I’m just checking in on you. (to check in on someone) – suggests visiting a person to check how they are doing – also used for phone calls. Imagine popping into someone’s office and saying “How are you guys doing? I just thought I’d check in on you, see if you need anything.”
Mainly these are intransitive phrasal verbs with a dependent preposition.
Now, verbs in English aren’t always one word. Sometimes they’re two or even three words. We have a lot of verb phrases, also called phrasal verbs.
Just like normal verbs, some phrasal verbs are intransitive.
Intransitive means the verb doesn’t need an object.
Comment – would you like to comment?
Participate – I’ll participate.
Object – He strongly objected.
Complain – She didn’t like it. She complained.
But if you add an object you have to use a preposition.
Comment – would you like to comment? Would you like to comment on the game?
Participate – I’ll participate. I’ll participate in the workshop.
Object – She strongly objected. She strongly objected to the decision.
Complain – She didn’t like it. She complained. She complained about the changes.
This works with some phrasal verbs too.
When you add an object, you need another preposition.
Could you copy me in on the email.
Did you catch on to the secret plan.
Shall we drop in on Jeff in his new flat?
What do I have to do to keep ahead of the competition?
The teachers hate it when Dave talks back to them.
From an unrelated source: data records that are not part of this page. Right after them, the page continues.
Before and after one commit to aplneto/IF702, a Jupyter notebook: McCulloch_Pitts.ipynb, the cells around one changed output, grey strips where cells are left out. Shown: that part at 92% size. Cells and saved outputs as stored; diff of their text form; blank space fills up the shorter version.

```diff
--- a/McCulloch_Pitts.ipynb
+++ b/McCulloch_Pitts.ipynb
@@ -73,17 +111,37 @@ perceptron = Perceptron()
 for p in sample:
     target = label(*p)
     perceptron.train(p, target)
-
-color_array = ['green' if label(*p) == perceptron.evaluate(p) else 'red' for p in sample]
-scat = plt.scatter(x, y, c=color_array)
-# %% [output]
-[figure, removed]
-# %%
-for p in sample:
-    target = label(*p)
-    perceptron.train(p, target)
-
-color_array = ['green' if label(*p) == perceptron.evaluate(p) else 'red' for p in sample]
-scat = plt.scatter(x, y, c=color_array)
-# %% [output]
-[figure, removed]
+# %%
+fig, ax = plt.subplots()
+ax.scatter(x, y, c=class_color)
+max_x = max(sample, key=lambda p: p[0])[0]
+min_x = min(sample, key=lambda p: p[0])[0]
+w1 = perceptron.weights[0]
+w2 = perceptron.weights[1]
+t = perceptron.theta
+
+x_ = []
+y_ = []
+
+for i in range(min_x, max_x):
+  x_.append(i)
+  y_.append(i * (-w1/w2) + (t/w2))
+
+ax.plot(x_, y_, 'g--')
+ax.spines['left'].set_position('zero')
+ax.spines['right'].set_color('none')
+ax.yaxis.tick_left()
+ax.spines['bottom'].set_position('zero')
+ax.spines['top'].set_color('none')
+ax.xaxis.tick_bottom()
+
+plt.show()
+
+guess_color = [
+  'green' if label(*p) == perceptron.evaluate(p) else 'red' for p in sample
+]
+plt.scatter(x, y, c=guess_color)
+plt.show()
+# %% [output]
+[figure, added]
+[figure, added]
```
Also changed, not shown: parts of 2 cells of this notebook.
So, in the end, I would suggest that you try to learn this kind of language as a chunk of vocabulary and choose not to be too distracted by the vocabulary.
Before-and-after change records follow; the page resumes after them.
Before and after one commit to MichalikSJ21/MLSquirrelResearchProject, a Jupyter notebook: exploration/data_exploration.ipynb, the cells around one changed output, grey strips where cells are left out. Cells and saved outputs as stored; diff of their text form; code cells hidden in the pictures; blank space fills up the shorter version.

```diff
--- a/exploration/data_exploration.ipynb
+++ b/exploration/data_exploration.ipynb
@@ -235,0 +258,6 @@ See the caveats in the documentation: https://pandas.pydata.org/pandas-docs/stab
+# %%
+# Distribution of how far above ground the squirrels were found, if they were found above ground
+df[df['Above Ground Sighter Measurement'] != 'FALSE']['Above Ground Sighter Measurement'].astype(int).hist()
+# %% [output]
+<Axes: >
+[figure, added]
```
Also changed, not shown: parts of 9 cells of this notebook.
So, try to notice all the phrasal verbs in this paragraph.
“I’m just checking in on you. Just thought I’d drop in on you, just to see how you’re getting on with the project. I’m really glad to see you working hard on this one. It’s exactly the sort of thing we need to do in order to keep ahead of the competition. Make sure you keep copying me in on all the email correspondence with the clients and suppliers so that I can keep up to date with all the work that you’re doing, while I sit in my office smoking a cigar and watching the cricket, ok?”
You’ll see that written on the page for this episode. Try to learn them and add them to your active vocabulary.
I haven’t done one of those episodes for months. The reason is that it’s hard to get back into the habit, and because there isn’t enough incentive for me to keep doing them.
Hi I’ve started listening to your phrasal verb podcast. I found that It is the perfect content to study by myself since I can use phrasal verbs in my real life right after listening to it. I can rather easily find written version of phrasal verb list but actually listening to your explanation is better for me to understand and memorize it.
Though It’s a shame that you couldn’t reach your goal, which is making 365 list of it. but I also understand It will be very hard for you to carry on this without any sponsorship. I actually think this content is worth to pay, you might want to publish it through another platform.
Thank you again^^
DY from Korea.
Even though episodes are short, it does take quite a lot of time – I have to create lots of pages on my site, manage transcripts for each one, and it’s taking time and I have to wonder what’s in it for me?